Ajay Rao, in his capacity as UTM’s Vice-Dean, Graduate Studies & Postdoctoral Affairs, talked in the podcast View to the U: An eye on UTM academic community about his humanities work and the various initiatives on the horizon to make UTM a top destination for students looking to pursue grad studies.
PhD student Jon-Philippe Ruhumuliza’s paper,“Acceptance to Expedience: A Comparative Analysis of Ellen G. White’s and Arthur G. Daniells’s Counsel for Race Relations,” was published in Andrews University Seminary Studies, Vol. 59, No. 1, 71–94.
PhD student Rebecca Runesson’s “Centurions in the Jesus Movement? Rethinking Luke 7:1–10 in Light of the Gaianus Inscription at Kefar ‘Othny’” was published in the Journal of Biblical Literature 142, no. 1 (2023): 129–49.
Postdoctoral fellow Tony Scott’s “The Embodiment of Buddhist History: Interpretive Methods and Models of Sāsana Decline in Burmese Debates about Female Higher Ordination” was published in Religions 14, 31 (2023).
PhD student Julie Sharff’s review, “A Night at the (Yiddish) Opera: Bas Sheve’s North American Premiere,” appeared in the blog of In Geveb: A Journal of Jewish Studies.
At the American Ethnographic Society Indeterminacy Conference held at Princeton in March 2023, PhD student Ridhima Sharma was part of the roundtable "Toward Non-Determinative Critique: Anthropological Arguments in Want of 'Better' Worlds" where she presented her paper titled "Quiet Corners: On the Limits of Conversation."

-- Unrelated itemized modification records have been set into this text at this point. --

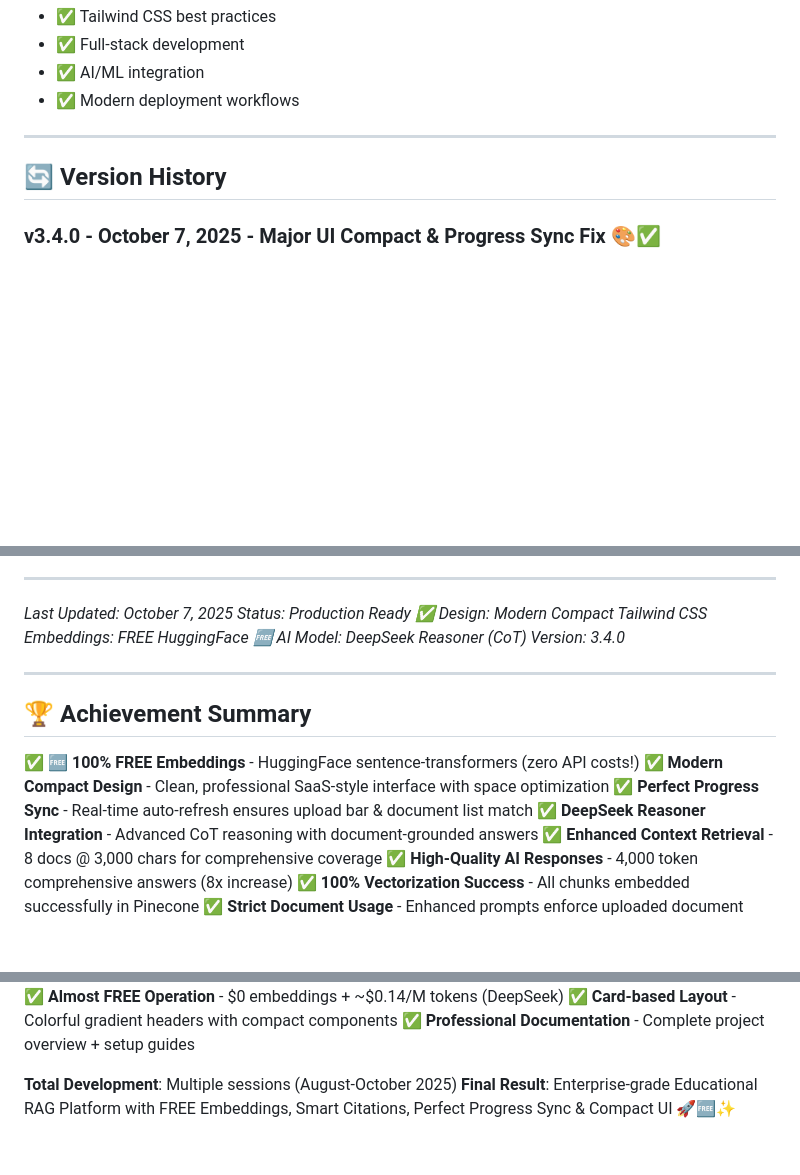
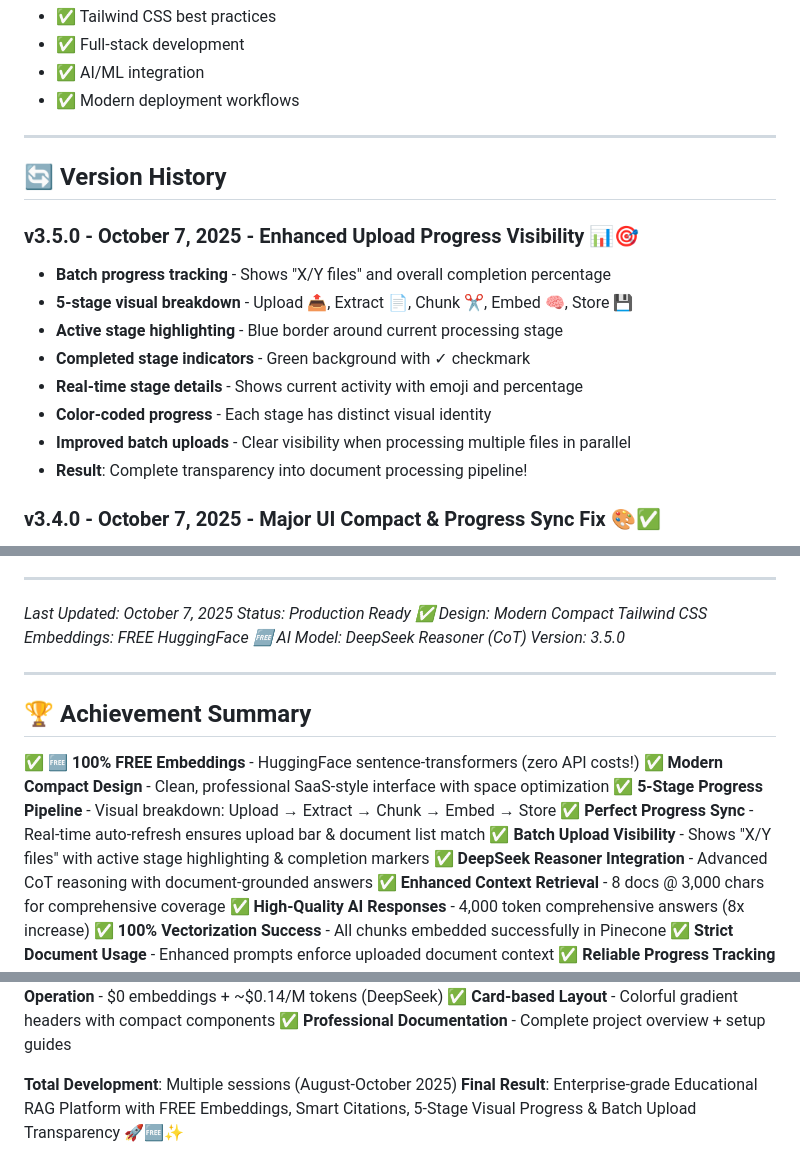
Before and after one commit to nilochan/RAG, a Markdown page: README.md, 3 parts joined by grey strips. Rendered like a GitHub page; blank space fills up the shorter version.

Commit message:
docs: Update README to v3.5.0 - Enhanced upload progress visibility

```diff
--- a/README.md
+++ b/README.md
@@ -273,6 +273,16 @@ Perfect for learning:
 
 ## 🔄 **Version History**
 
+### **v3.5.0 - October 7, 2025** - Enhanced Upload Progress Visibility 📊🎯
+- **Batch progress tracking** - Shows "X/Y files" and overall completion percentage
+- **5-stage visual breakdown** - Upload 📤, Extract 📄, Chunk ✂️, Embed 🧠, Store 💾
+- **Active stage highlighting** - Blue border around current processing stage
+- **Completed stage indicators** - Green background with ✓ checkmark
+- **Real-time stage details** - Shows current activity with emoji and percentage
+- **Color-coded progress** - Each stage has distinct visual identity
+- **Improved batch uploads** - Clear visibility when processing multiple files in parallel
+- **Result**: Complete transparency into document processing pipeline!
+
 ### **v3.4.0 - October 7, 2025** - Major UI Compact & Progress Sync Fix 🎨✅
 - **Progress sync fix** - Upload bar and document list now show identical percentages in real-time
 - **Auto-refresh mechanism** - Documents list refreshes every 3 seconds during uploads
@@ -351,7 +361,7 @@ Perfect for learning:
 *Design: Modern Compact Tailwind CSS*
 *Embeddings: FREE HuggingFace 🆓*
 *AI Model: DeepSeek Reasoner (CoT)*
-*Version: 3.4.0*
+*Version: 3.5.0*
 
 ---
 
@@ -359,7 +369,9 @@ Perfect for learning:
 
 ✅ **🆓 100% FREE Embeddings** - HuggingFace sentence-transformers (zero API costs!)
 ✅ **Modern Compact Design** - Clean, professional SaaS-style interface with space optimization
+✅ **5-Stage Progress Pipeline** - Visual breakdown: Upload → Extract → Chunk → Embed → Store
 ✅ **Perfect Progress Sync** - Real-time auto-refresh ensures upload bar & document list match
+✅ **Batch Upload Visibility** - Shows "X/Y files" with active stage highlighting & completion markers
 ✅ **DeepSeek Reasoner Integration** - Advanced CoT reasoning with document-grounded answers
 ✅ **Enhanced Context Retrieval** - 8 docs @ 3,000 chars for comprehensive coverage
 ✅ **High-Quality AI Responses** - 4,000 token comprehensive answers (8x increase)
@@ -378,4 +390,4 @@ Perfect for learning:
 ✅ **Professional Documentation** - Complete project overview + setup guides
 
 **Total Development**: Multiple sessions (August-October 2025)
-**Final Result**: Enterprise-grade Educational RAG Platform with FREE Embeddings, Smart Citations, Perfect Progress Sync & Compact UI 🚀🆓✨
+**Final Result**: Enterprise-grade Educational RAG Platform with FREE Embeddings, Smart Citations, 5-Stage Visual Progress & Batch Upload Transparency 🚀🆓✨
```
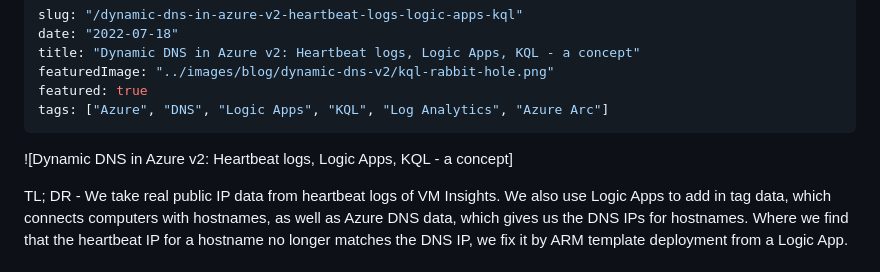
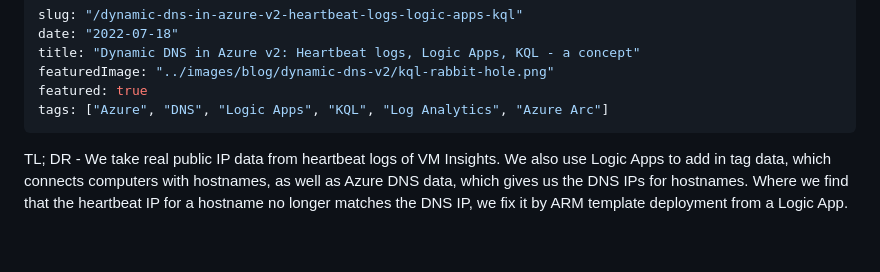
Before and after one commit to KonTheCat/blog2, a Markdown page: src/content/dynamic-dns-in-azure-v2.md, the part around the change. Drawn GitHub-style; blank space fills up the shorter version.

Commit message:
that part we also do not need

```diff
--- a/src/content/dynamic-dns-in-azure-v2.md
+++ b/src/content/dynamic-dns-in-azure-v2.md
@@ -6,8 +6,6 @@ featuredImage: "../images/blog/dynamic-dns-v2/kql-rabbit-hole.png"
 featured: true
 tags: ["Azure", "DNS", "Logic Apps", "KQL", "Log Analytics", "Azure Arc"]
 ---
-
-![Dynamic DNS in Azure v2: Heartbeat logs, Logic Apps, KQL - a concept]
 
 TL; DR - We take real public IP data from heartbeat logs of VM Insights. We also use Logic Apps to add in tag data, which connects computers with hostnames, as well as Azure DNS data, which gives us the DNS IPs for hostnames. Where we find that the heartbeat IP for a hostname no longer matches the DNS IP, we fix it by ARM template deployment from a Logic App.
 
```
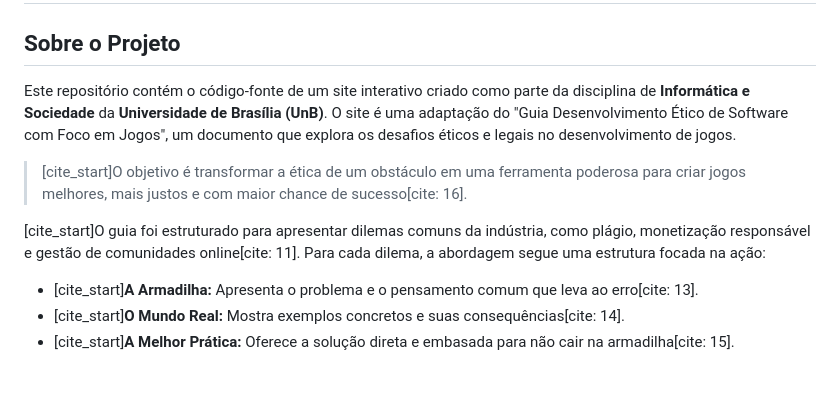
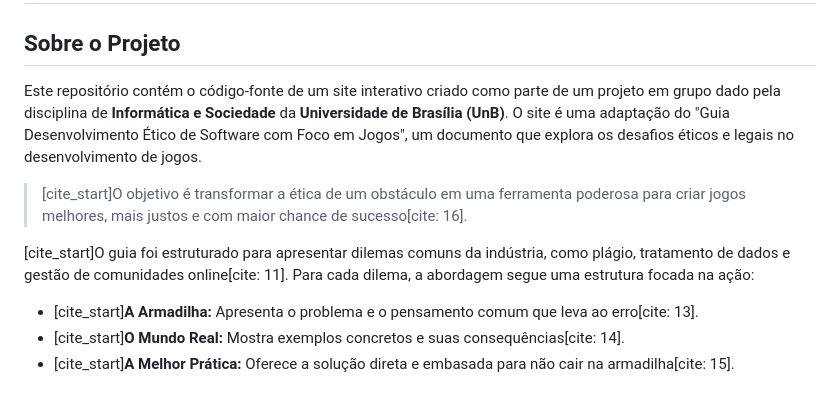
Before and after one commit to aluizi0/Guia-Desenvolvimento-de-Jogos, a Markdown page: README.md, the part around the change. GitHub-like rendering.

```diff
--- a/README.md
+++ b/README.md
@@ -2,11 +2,11 @@
 
 ## Sobre o Projeto
 
-Este repositório contém o código-fonte de um site interativo criado como parte da disciplina de **Informática e Sociedade** da **Universidade de Brasília (UnB)**. O site é uma adaptação do "Guia Desenvolvimento Ético de Software com Foco em Jogos", um documento que explora os desafios éticos e legais no desenvolvimento de jogos.
+Este repositório contém o código-fonte de um site interativo criado como parte de um projeto em grupo dado pela disciplina de **Informática e Sociedade** da **Universidade de Brasília (UnB)**. O site é uma adaptação do "Guia Desenvolvimento Ético de Software com Foco em Jogos", um documento que explora os desafios éticos e legais no desenvolvimento de jogos.
 
 > [cite_start]O objetivo é transformar a ética de um obstáculo em uma ferramenta poderosa para criar jogos melhores, mais justos e com maior chance de sucesso[cite: 16].
 
-[cite_start]O guia foi estruturado para apresentar dilemas comuns da indústria, como plágio, monetização responsável e gestão de comunidades online[cite: 11]. Para cada dilema, a abordagem segue uma estrutura focada na ação:
+[cite_start]O guia foi estruturado para apresentar dilemas comuns da indústria, como plágio, tratamento de dados e gestão de comunidades online[cite: 11]. Para cada dilema, a abordagem segue uma estrutura focada na ação:
 * [cite_start]**A Armadilha:** Apresenta o problema e o pensamento comum que leva ao erro[cite: 13].
 * [cite_start]**O Mundo Real:** Mostra exemplos concretos e suas consequências[cite: 14].
 * [cite_start]**A Melhor Prática:** Oferece a solução direta e embasada para não cair na armadilha[cite: 15].
```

Shafique Virani's “The Scent of the Scarlet Pimpernels: Ismaili Leaders of the 11th/17th Century,” appeared as Chapter 3 in The Renaissance of Shiʿi Islam in the 15th–17th Centuries (eds. Farhad Daftary and Janis Esots, 29-74. London: I.B. Tauris in association with Institute of Ismaili Studies, 2022).
An article by PhD candidate Andrea Wollein, “Tibetan Pilgrimage Guides to Bhaktapur: An Image of Dīpaṃkara Buddha Manifesting as Speaking Tārā,” appeared in Himalaya, The Journal of the Association for Nepal and Himalayan Studies 41, 2 (2022), 54-69.
A video of Kevin J. White’s “Haudenosaunee Storytelling: Knowledge Systems and History,” a discussion of the challenges and opportunities of gaining access to oral histories in rethinking Seneca and Haudenosaunee (Iroquois) history, was posted by the Mid-Atlantic Association of Museums YouTube channel as part of its “Redefining Narrative” series.